The alternative Amsterdam you haven’t seen

Amsterdam. The place where famously anything goes and our liberal side is set free. Did you know that there’s more to Amsterdam, beyond its parties and nightlife? I found out how, in an extended spring weekend trip.

On arrival in Amsterdam, I remembered I had a full day to myself. My usual travel companion couldn’t join me due to work commitments and my excited family visitors weren’t due to arrive until tomorrow. What would you check out alone in a new city? My current home in Dublin rarely receives warm sunshine. My solution was therefore to take adventure of this brilliant weather, leave the city center behind for now and explore Amsterdamse Bos (Amsterdam Forest) – sprawling acres of greenspace right next to the airport. Luckily, I’d just caught the tail end of the annual cherry blossom festival in the Bloesempark. Petals fell infinitely slowly with every tug of wind, a magical sight. Families had set up picnics to admire the view for the morning. I was in good company.

Keen to train a little for an upcoming long-distance hike (more on this in a future article), I explored the rest of the forest. Conservatively, I walked 10km around its lakes and discovered a hidden coffee shop within the forest – a worthwhile venture for locals and tourists alike. After heading back to the city, the remainder of the day was well spent exploring canals and surfing Amsterdam’s many trams.

The city feels like it’s bustling, particularly as you step out of Central station. A city filled with great architecture and an astounding amount of cyclists (and bicycles) everywhere. To reiterate: there are bikes everywhere, including multi-layer dedicated bike parks. You could fill an afternoon with people-watching – I saw one guy speeding along on his bike, with a handlebar in his left hand and suitcase chasing him with his right. Impressive!

Meeting up with family, we journeyed around as public-transport-savvy tourists. The Netherlands is not known for its affordability, but the attractions are first-class. A day trip to Keukenhof gardens, in which they have an annual spring tulip display, was a sight to see. Every spring colour you could imagine. The Dutch are immensely proud of their tulip farms (as they should be), and its importance in culture goes way back to “tulip mania” in their tulip stock market. I certainly made good use of my macro lens, and I wasn’t the only one – keen photographers were crawling all over the grass for the perfect shot. What do you think of mine?

The following day saw us feasting on what I can confirm are the best omelettes in Europe at the cleverly named Omelegg.

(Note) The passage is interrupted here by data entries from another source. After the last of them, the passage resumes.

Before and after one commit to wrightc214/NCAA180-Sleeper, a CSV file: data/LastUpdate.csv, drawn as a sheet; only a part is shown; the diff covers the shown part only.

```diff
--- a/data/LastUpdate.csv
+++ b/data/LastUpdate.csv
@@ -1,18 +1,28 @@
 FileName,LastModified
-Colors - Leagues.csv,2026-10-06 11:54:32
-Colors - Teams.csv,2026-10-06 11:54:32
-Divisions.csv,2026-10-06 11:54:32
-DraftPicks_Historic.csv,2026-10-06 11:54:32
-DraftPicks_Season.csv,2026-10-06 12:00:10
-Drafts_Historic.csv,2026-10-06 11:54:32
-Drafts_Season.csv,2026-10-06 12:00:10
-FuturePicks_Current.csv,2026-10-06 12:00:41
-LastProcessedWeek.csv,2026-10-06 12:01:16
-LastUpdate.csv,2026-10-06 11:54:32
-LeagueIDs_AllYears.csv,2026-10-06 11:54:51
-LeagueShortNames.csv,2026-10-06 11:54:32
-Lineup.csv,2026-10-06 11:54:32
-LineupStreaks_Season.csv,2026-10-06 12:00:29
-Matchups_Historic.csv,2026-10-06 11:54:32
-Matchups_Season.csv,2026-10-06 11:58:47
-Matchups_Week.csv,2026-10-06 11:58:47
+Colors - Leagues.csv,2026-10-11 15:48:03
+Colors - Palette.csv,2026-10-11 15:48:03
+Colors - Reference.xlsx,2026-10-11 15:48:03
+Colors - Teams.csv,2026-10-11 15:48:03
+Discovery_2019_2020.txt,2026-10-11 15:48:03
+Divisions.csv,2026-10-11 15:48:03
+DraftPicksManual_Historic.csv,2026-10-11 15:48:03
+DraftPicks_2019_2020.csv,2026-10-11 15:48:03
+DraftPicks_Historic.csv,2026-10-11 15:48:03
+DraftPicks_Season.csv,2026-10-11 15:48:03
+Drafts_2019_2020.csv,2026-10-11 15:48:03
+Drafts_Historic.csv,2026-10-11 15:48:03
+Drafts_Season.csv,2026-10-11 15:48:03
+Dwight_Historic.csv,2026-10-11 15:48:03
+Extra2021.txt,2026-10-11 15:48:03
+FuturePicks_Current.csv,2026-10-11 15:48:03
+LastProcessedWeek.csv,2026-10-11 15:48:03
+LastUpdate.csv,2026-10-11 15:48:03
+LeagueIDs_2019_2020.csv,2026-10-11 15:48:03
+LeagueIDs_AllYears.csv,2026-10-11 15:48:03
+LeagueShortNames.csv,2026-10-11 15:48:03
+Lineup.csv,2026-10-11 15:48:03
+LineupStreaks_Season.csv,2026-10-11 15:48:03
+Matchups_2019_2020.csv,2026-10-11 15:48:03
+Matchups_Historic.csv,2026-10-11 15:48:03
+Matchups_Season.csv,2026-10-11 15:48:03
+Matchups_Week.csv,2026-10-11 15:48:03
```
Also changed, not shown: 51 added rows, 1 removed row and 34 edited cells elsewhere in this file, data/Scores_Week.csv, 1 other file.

They will make almost any variation of omelette for you, cooked to perfection. The next logical step after a good breakfast? A relaxing canal tour. As touristy as it gets but worthwhile with great views, perspectives and stories only seen from the water.

Of course, Amsterdam is very well known for its museums. We opted to check out Rijksmuseum, famous for its displays of Van Gogh and Rembrandt. We were surprised that the Van Gogh display was actually rather lacklustre.. but Rembrandt’s extensive collection did not disappoint. The rest of the gallery is filled with Dutch historical pieces dating as far back as 1100AD. Don’t miss the sections covering Napoleon and the Dutch Republic; it’s quite interesting. It was a great way to finish the trip – I left the city feeling cultured and looking forward to my follow-up trip in May.

My recommendations and tips for Amsterdam, particularly in early Spring:

  • Book accommodation and everything else early – prices are high from March to October.
  • Pick up either a Holland Pass or Iamsterdam card for the best attraction value.
  • Public transport in Amsterdam is great, especially the trams. It’s included with the passes above too. Amsterdam is also very walkable, built on a flat area.
  • Find some elevated establishments to get a view of the city. The Skylounge at DoubleTree is great (but be prepared to pay a premium for food/drink). Check out this list.
  • If you’re not confident in bike-riding, I wouldn’t suggest trying it in Amsterdam. The city is great for cyclists, but it is chaotic. In fact, even as a pedestrian, watch out for motorised scooters that might mow you down on the footpath.
  • Time your trip to see the cherry blossoms if you can, but they only last about a week.

What was your favourite part of Amsterdam?